All-flash array vendors, such as Pure Storage and XtremIO -- part of Dell EMC -- were among the earliest to incorporate inline compression and data deduplication, which most other vendors now include as a standard feature. Adding deduplication helped give AFAs the opportunity for price parity with storage based on cheaper rotating media.
A sampling of leading all-flash array products includes the following:
- Dell EMC SC
- Dell EMC PowerStore
- Dell EMC PowerVault
- Fujitsu Eternus
- Hewlett Packard Enterprise (HPE) Alletra
- Hitachi Vantara Virtual Storage Platform
- Huawei OceanStor
- IBM FlashSystem
- NetApp All-Flash FAS
- NetApp SolidFire family -- including NetApp HCI (hyper-converged infrastructure)
- Pure Storage FlashArray
- Pure FlashBlade
- Tintri N-Series
- Tintri H-Series
Impact on hybrid arrays use cases
Falling flash prices, data growth and integrated data services have increased the appeal of all-flash arrays for many enterprises. This has led to industry speculation that all-flash storage can supplant hybrid arrays; although, there remain good reasons to consider using a hybrid storage infrastructure.
HDDs offer predictable performance at a fairly low cost per gigabyte; although, they use more power and are slower than flash, resulting in a high cost per input/output per second (IOPS). All-flash arrays also have a lower cost per IOPS, coupled with the advantages of speed and lower power consumption, but they carry a higher upfront acquisition price and per-gigabyte cost.
A hybrid flash array enables enterprises to strike a balance between relatively low cost and balanced performance. Since a hybrid array supports high-capacity disk drives, it offers greater total storage than an AFA.
All-flash NVMe and NVMe over fabrics
All-flash arrays based on nonvolatile memory express (NVMe) flash technologies represent the next phase of maturation. The NVMe host controller interface speeds data transfer by enabling an application to communicate directly with back-end storage.
NVMe is meant to be a faster alternative to the Small Computer System Interface standard that transfers data between a host and a target device. Development of the NVMe standard is under the auspices of NVM Express Inc., a nonprofit organization comprising more than 100-member technology companies.
The NVMe standard is widely considered to be the eventual successor to the Serial-Attached SCSI and Serial Advanced Technology Attachment protocols. NVMe form factors include add-in cards, U.2 2.5-inch and M.2 SSD devices.
Some of the NVMe-based products available include:
- HPE Alletra 9000 4-way NVMe Storage Base
- SuperMicro SuperStorage Systems
- Pure Storage FlashArray//X
- Tintri NVMe Flash N-Series
A handful of NVMe-flash startups are bringing products to market, as well, including:
- Excelero. Software-defined storage runs on any x86 server.
- Exten. Offers an open standard based NVMe over fabrics (NVMe-oF) platform.
- Pavilion Data Systems. Builds hyper parallel flash arrays.

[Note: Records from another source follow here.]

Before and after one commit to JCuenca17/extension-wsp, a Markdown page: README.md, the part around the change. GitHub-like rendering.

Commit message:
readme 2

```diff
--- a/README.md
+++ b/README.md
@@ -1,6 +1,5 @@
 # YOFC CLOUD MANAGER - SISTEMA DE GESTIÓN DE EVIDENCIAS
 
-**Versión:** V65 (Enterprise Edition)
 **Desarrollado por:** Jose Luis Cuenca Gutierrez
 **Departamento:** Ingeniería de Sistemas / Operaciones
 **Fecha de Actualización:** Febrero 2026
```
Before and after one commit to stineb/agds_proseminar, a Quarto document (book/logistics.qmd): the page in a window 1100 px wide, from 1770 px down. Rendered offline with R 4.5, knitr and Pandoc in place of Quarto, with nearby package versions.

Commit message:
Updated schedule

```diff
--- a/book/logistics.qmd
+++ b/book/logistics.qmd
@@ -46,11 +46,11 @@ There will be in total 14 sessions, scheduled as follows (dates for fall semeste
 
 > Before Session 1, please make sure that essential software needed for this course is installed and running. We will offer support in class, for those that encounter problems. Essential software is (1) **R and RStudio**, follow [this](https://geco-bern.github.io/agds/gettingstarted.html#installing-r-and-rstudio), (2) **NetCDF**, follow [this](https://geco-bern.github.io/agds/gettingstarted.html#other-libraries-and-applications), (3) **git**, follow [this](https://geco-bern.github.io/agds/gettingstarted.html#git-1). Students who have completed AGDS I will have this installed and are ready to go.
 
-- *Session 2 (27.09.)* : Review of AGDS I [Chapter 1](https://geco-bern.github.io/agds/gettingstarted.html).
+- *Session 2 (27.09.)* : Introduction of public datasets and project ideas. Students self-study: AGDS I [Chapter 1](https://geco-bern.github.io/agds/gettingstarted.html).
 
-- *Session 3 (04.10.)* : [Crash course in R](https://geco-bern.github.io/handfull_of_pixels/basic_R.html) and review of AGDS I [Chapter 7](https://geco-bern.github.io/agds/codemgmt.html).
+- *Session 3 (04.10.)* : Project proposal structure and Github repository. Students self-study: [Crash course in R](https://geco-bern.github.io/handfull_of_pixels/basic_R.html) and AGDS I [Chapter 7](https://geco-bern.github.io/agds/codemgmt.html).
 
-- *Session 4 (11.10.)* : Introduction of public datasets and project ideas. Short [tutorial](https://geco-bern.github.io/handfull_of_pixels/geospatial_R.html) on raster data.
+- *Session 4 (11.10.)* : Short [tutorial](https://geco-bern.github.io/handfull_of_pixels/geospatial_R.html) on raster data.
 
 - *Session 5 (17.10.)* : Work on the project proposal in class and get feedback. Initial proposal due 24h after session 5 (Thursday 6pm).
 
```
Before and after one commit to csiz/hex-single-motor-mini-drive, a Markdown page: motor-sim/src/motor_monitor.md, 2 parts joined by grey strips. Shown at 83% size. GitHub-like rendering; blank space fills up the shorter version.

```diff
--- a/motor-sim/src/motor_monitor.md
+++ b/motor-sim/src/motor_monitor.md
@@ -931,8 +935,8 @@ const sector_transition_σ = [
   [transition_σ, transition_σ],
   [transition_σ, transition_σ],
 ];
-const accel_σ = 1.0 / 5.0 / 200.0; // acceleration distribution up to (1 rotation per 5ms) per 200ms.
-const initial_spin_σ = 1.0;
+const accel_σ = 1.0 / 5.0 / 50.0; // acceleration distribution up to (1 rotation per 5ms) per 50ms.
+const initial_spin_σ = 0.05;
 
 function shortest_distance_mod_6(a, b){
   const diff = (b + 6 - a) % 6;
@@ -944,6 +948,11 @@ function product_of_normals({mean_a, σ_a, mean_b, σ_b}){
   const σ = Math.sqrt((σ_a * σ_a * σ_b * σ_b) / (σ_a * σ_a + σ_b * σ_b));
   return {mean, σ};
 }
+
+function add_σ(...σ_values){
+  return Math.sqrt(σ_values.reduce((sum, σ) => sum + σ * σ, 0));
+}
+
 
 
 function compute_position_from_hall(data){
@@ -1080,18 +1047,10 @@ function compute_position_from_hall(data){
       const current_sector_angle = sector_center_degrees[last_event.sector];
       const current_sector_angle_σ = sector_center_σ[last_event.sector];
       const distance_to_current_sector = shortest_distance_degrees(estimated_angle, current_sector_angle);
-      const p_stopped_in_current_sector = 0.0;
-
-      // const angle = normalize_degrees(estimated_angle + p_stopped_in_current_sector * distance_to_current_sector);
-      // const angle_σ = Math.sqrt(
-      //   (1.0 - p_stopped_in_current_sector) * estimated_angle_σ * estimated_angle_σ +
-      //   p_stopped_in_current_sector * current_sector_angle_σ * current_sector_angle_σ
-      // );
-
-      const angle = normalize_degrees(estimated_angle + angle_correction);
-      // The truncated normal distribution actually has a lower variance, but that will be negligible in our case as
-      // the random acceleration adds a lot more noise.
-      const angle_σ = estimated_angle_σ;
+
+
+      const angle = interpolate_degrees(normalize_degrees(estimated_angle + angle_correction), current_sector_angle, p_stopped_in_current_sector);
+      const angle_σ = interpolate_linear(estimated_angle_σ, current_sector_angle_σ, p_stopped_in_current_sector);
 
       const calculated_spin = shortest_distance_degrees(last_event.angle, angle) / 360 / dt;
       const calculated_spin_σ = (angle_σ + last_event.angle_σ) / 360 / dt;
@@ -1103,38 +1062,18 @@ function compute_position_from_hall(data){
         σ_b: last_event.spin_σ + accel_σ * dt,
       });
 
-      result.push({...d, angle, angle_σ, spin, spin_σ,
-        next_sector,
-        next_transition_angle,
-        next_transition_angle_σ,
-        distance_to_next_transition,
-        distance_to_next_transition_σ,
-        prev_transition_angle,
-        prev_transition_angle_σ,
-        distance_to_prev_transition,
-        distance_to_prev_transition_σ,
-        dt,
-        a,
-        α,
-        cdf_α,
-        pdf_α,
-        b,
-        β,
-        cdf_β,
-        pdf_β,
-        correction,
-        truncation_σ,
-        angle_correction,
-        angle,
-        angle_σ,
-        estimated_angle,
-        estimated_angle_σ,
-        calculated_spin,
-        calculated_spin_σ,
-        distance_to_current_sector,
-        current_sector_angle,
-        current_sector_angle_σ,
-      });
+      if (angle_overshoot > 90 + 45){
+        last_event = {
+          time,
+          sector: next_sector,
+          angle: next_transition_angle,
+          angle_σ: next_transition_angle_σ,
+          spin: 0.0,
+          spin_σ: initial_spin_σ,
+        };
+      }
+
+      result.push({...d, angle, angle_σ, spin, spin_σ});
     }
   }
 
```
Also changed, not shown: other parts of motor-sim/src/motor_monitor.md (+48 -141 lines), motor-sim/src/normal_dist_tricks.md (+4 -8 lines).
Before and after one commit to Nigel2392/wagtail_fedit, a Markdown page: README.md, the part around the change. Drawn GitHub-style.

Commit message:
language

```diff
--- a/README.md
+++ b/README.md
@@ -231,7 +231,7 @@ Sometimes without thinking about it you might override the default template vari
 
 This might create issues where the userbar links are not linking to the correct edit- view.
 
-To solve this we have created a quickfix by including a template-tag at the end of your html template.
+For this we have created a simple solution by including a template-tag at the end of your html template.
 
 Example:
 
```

Presently, storage vendors seem focused on creating flash storage systems based on NVMe-oF. These systems integrate custom NVMe flash modules as a fabric in place of a bunch of NVMe SSDs.
The NVMe-oF transport mechanism enables a long-distance connection between host devices and NVMe storage devices.
All-flash storage arrays in hyper-converged infrastructure
HCI systems combine computing, networking, storage and virtualization resources as an integrated appliance. Most hyper-convergence products are designed to use disk as front-end storage, relying on a moderate flash cache layer to accelerate applications or to use as cold storage.
However, all-flash HCI nodes are widely available.